* **Assigned task**:
After repeating the line containing "docs: add color", stop; until then, repeat each line of the listing below exactly, starting with the first.

*** Material provided

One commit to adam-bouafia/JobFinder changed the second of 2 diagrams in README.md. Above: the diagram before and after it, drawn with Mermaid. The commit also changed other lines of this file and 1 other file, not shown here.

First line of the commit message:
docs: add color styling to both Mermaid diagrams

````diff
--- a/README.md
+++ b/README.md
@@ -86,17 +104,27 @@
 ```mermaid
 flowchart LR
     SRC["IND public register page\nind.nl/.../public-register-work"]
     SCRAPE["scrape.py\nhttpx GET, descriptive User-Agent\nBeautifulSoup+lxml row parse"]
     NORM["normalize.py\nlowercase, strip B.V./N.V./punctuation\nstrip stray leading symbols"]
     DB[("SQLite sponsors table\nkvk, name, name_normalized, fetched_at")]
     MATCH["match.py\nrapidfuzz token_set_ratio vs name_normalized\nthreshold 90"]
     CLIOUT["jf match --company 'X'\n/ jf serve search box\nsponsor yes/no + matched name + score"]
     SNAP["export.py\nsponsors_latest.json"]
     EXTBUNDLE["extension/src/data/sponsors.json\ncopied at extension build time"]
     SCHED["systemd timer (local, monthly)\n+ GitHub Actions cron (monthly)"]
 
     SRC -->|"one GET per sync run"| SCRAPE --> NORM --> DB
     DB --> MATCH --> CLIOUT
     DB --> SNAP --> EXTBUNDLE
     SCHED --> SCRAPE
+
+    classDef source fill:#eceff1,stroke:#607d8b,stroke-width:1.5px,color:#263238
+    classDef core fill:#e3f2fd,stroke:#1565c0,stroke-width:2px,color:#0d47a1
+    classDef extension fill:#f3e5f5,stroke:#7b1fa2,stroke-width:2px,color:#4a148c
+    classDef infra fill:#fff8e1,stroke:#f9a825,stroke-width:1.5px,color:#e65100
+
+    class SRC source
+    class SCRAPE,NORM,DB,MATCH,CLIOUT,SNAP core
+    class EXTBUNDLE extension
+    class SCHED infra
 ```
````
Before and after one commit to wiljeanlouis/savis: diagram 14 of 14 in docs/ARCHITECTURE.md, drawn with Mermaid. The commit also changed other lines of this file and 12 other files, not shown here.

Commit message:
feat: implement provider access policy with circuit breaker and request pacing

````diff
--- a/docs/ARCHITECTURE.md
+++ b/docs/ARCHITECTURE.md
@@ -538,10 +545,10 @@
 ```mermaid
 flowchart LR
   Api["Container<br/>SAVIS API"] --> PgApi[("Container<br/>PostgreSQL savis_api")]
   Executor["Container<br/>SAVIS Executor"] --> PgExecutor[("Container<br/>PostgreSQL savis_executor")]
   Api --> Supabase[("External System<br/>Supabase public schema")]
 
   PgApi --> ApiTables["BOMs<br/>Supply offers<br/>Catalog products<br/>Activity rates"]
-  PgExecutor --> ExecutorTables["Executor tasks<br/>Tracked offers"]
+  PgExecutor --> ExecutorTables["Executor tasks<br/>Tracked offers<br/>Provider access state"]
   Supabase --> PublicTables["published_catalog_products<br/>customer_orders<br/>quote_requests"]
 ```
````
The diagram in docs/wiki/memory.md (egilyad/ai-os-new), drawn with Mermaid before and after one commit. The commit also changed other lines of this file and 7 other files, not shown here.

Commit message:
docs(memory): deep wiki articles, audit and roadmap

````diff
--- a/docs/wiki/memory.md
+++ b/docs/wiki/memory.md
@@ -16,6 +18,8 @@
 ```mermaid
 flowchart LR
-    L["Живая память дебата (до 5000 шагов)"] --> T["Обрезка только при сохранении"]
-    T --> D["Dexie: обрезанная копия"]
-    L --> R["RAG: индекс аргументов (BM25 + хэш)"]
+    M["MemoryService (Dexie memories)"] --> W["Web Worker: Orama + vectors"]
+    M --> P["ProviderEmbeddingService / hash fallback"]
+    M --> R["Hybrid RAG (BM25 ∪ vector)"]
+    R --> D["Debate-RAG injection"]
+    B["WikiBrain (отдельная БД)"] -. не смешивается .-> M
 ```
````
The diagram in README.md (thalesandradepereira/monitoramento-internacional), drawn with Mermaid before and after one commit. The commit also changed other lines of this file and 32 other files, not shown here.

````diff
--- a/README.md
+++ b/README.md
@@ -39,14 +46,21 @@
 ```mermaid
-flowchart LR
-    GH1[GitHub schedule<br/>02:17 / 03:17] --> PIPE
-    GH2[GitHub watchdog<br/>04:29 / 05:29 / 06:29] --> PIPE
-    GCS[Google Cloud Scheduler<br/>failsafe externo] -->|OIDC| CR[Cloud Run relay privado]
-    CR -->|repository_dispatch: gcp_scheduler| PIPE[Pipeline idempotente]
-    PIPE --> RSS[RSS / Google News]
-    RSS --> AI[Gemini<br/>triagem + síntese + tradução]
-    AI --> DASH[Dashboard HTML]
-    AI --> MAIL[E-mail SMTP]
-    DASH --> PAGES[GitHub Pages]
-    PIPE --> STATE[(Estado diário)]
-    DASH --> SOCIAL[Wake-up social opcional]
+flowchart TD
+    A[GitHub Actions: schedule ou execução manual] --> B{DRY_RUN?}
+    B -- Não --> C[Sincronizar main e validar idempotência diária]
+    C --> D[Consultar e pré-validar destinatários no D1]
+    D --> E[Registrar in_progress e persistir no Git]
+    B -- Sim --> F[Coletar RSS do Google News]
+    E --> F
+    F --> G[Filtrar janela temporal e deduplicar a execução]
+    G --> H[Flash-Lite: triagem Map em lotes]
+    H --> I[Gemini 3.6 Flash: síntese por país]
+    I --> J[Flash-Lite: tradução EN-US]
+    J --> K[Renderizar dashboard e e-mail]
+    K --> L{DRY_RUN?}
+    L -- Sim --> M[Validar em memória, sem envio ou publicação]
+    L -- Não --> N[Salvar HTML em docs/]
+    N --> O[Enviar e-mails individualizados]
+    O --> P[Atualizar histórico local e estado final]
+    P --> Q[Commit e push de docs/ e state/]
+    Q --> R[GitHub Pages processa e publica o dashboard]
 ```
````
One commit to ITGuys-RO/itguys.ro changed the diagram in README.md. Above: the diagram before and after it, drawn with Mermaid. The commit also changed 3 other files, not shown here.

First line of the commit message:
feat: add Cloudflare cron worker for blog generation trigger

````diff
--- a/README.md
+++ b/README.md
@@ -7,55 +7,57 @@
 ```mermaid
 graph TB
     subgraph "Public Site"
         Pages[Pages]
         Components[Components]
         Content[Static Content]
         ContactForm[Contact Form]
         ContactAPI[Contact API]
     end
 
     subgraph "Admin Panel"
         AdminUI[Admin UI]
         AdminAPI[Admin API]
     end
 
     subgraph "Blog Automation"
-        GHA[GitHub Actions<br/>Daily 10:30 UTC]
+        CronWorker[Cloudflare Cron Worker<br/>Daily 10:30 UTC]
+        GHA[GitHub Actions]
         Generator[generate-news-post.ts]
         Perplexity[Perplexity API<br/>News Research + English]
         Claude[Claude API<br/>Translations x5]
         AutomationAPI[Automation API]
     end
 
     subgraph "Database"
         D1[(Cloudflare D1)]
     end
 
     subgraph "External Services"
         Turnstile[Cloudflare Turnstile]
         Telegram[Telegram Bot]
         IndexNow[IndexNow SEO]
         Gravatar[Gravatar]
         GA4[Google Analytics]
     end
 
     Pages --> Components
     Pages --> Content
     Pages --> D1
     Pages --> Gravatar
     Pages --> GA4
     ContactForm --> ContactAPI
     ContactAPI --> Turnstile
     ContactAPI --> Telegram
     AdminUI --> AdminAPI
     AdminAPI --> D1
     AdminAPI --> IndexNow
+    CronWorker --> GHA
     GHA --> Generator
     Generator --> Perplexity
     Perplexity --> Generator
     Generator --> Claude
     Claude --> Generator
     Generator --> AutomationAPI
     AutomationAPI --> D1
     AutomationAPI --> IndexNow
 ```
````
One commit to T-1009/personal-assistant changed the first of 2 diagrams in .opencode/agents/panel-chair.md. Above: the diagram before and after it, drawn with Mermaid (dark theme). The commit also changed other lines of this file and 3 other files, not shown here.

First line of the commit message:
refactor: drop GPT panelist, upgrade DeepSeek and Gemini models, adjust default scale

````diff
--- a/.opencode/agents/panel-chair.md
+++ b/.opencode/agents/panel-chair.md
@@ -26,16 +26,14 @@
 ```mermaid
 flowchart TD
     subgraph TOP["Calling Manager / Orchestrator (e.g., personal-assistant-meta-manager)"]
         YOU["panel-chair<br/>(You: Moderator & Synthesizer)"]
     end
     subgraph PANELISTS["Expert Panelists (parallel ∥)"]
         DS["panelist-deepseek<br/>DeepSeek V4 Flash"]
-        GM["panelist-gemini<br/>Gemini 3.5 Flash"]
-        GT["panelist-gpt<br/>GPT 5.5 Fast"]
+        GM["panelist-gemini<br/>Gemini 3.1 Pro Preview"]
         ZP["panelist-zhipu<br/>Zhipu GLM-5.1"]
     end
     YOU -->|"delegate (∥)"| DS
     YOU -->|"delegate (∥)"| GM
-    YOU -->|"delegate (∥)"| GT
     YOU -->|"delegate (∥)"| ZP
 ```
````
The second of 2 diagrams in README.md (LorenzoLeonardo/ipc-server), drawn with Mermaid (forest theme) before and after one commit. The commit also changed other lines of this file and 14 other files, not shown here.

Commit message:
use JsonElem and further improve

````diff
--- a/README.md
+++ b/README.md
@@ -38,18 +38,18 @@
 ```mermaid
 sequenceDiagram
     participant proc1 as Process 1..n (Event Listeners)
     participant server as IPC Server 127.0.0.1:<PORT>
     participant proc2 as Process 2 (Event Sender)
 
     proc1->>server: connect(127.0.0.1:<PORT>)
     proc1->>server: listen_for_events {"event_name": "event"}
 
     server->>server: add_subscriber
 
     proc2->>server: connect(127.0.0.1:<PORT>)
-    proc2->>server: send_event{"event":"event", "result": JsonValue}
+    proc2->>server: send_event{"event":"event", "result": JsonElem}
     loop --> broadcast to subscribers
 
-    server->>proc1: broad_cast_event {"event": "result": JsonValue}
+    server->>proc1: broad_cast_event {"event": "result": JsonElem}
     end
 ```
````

******

* **Solution to the problem**:
One commit to adam-bouafia/JobFinder changed the second of 2 diagrams in README.md. Above: the diagram before and after it, drawn with Mermaid. The commit also changed other lines of this file and 1 other file, not shown here.

First line of the commit message:
docs: add color styling to both Mermaid diagrams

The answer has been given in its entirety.